Just weeks after the entire house was demolished during the first stages of the Kearn’s renovation, I received a call asking if I would consider taking over their project. The former architect, owner and contractor could not see eye to eye and the project was put on hold. Knowing how the right chemistry is very important I agreed to meet the contractor and visit the site to see for myself what was the current state of construction. The meeting went quite well, and many of the issues that the contractor had, were valid construction related issues that I agreed with. I was told by the owner, that their previous architect was a fancy architect from Tribeca, that did condo and coop renovations, but was very limited to large scale construction projects, thus with my background in new construction, I was the architect to best take over this project.

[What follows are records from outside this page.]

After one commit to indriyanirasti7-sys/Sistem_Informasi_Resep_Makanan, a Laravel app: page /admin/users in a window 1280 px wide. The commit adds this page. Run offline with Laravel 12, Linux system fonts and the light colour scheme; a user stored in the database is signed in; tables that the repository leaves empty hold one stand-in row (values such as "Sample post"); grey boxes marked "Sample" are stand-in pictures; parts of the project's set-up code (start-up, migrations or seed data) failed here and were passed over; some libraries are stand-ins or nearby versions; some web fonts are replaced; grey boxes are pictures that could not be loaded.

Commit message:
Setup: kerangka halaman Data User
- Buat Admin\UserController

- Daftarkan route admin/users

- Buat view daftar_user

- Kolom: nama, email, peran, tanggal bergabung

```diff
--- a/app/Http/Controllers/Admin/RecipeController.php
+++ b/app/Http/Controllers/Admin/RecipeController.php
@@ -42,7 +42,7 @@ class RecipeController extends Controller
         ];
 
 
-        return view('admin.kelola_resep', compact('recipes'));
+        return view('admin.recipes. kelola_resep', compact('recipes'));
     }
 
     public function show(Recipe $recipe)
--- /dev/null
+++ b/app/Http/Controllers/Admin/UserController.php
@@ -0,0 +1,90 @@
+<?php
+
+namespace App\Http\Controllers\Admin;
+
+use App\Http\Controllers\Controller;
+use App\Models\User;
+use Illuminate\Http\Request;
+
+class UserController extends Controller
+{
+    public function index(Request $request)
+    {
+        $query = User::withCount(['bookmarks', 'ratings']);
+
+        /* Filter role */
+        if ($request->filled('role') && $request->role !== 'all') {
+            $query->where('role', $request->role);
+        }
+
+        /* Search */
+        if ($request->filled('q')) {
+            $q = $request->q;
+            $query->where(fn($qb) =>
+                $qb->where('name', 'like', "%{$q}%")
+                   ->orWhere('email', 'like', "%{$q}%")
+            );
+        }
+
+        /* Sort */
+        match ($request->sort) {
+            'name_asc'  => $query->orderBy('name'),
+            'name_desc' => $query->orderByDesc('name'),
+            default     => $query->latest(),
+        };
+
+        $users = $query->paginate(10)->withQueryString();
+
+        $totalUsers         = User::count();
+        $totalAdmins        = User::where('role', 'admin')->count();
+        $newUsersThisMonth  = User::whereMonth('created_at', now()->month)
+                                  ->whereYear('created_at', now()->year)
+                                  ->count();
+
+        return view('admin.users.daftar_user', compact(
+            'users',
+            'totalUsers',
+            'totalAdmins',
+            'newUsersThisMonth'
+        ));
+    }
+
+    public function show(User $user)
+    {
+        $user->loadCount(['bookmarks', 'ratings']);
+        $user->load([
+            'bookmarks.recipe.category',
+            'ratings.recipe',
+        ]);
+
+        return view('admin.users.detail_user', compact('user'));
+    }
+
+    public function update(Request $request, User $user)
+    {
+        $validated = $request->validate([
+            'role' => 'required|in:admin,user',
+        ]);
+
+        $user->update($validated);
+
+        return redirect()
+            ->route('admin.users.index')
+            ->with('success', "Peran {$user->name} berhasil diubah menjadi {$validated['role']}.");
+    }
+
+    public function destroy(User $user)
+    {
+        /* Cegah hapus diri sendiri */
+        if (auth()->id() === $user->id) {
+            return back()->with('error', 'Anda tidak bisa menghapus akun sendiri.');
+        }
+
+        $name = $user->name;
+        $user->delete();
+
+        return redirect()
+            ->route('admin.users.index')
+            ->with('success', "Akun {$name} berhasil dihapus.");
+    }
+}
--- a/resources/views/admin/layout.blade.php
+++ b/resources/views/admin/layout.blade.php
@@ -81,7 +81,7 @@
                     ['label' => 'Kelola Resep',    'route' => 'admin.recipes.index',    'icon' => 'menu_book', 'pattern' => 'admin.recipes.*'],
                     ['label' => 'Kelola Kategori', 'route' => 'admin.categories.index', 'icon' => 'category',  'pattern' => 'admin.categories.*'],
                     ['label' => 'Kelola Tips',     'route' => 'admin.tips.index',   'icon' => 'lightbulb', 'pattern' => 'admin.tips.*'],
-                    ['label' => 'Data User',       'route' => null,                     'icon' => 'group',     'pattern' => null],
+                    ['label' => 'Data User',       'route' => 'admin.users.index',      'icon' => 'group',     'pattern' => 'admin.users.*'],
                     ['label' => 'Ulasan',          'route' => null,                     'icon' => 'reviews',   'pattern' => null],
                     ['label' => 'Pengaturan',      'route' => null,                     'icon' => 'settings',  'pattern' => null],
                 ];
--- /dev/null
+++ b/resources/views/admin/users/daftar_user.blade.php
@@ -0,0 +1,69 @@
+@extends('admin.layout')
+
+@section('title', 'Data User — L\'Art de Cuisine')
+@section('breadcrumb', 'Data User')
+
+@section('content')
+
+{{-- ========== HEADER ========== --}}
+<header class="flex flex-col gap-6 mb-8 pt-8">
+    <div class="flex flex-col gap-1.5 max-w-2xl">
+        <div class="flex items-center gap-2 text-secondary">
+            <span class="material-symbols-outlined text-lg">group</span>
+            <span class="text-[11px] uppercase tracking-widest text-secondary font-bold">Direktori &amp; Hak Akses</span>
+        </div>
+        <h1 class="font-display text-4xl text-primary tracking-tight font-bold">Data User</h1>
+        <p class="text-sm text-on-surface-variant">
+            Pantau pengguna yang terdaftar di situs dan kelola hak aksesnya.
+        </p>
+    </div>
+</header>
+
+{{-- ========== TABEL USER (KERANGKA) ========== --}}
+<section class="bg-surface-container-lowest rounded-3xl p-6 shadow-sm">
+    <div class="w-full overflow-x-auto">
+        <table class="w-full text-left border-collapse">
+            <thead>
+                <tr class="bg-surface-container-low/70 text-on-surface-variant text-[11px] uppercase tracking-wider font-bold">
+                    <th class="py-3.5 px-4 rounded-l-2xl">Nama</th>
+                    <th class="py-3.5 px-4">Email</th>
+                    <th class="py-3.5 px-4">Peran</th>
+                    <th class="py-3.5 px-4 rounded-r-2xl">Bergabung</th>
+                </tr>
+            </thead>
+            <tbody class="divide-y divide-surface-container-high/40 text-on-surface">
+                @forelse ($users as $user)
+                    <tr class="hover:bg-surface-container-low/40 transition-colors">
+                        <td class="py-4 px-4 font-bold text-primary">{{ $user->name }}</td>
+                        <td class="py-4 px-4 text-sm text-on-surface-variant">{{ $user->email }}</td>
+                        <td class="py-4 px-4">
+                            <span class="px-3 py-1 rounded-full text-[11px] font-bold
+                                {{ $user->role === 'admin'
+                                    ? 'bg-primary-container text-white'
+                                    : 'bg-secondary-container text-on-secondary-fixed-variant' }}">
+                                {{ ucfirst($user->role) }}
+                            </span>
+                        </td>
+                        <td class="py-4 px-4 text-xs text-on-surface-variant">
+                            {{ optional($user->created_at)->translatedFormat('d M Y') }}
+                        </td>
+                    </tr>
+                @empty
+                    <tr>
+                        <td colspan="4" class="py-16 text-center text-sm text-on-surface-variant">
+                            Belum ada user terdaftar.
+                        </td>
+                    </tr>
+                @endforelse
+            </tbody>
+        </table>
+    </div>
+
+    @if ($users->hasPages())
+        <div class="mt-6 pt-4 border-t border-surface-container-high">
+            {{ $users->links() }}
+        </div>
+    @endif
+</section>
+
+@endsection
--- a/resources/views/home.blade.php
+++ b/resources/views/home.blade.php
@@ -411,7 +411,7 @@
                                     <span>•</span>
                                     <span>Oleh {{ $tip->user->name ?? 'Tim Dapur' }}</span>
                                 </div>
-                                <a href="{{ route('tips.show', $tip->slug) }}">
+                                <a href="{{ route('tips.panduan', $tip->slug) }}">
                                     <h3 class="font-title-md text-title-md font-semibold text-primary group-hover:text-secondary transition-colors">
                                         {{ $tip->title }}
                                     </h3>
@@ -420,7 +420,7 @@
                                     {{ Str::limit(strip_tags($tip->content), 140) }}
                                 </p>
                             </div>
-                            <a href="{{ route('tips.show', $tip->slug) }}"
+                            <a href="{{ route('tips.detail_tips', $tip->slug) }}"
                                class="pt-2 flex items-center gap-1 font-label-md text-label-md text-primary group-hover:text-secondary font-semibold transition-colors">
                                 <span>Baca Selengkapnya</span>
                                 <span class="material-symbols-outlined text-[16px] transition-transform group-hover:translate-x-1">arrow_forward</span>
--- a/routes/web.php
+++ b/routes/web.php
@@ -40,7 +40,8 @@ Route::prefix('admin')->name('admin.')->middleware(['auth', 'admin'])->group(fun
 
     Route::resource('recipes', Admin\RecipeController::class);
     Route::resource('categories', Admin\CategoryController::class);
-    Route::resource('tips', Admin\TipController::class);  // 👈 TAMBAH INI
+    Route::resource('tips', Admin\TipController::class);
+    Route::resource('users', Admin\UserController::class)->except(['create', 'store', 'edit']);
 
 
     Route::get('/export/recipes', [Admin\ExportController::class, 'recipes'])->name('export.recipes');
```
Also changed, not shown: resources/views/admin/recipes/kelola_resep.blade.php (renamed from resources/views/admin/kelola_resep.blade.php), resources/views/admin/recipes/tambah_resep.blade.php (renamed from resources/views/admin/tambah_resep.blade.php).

After I accepted, the owner asked if there was anyway we could try to make the house as green as possible and try to get the house LEED certified. I had just finished working on a house that was featured on “Renovation Nation” dedicated to green building, so I thought this would be a great new challenge.
Existing conditions had to be documented, and new drawing needed to be drawn. It was also late fall, so direction had to be given to the contractor to close up the house before the weather really damaged anything that was being saved in the inside. The drawings were redone, and I worked with the clients and contractor to select materials that would be green, and that the contractor could get to the site and install. I also worked with Steven Winter and Associates, the premier LEED certification agency. All documentation needed to go through an agency for submittal. There were so many forms and testings along with documentation of each phase, before walls were closed. We made weekly site visits, meeting with the contractor and documenting the process.
Through construction, some of the testing that was done was the blow test, to ensure that the seals around windows and doors. were secure. Another test was the infrared heat test that showed any heat loss around windows, walls and doors. This technology was very new when we did these tests.
Along with testing and making sure that there is adequate insulation and energy efficient windows, part of certification includes the materials that are used in the construction. Not only should they have recycled content, but also LEED is concerned with how far they are shipped. We were limited to five hundred miles to ensure LEED points. I spent much time, drawing a radius around our site and verifying where the materials were produced. For the exterior of the house and some of the interior, we found an old barn that was being torn down in Pennsylvania, and used that siding for the exterior of the house and the ceiling in the living/kitchen. We also used all compact fluorescent lightbulbs or lcd light bulbs. In addition to the materials, we were able to install forty-two solar panels on the roof as it is south facing with reflections off the water.
Attached is the documentation of the LEED Certification. We were able to work with the owners and Steven Winters to receive a Silver rating.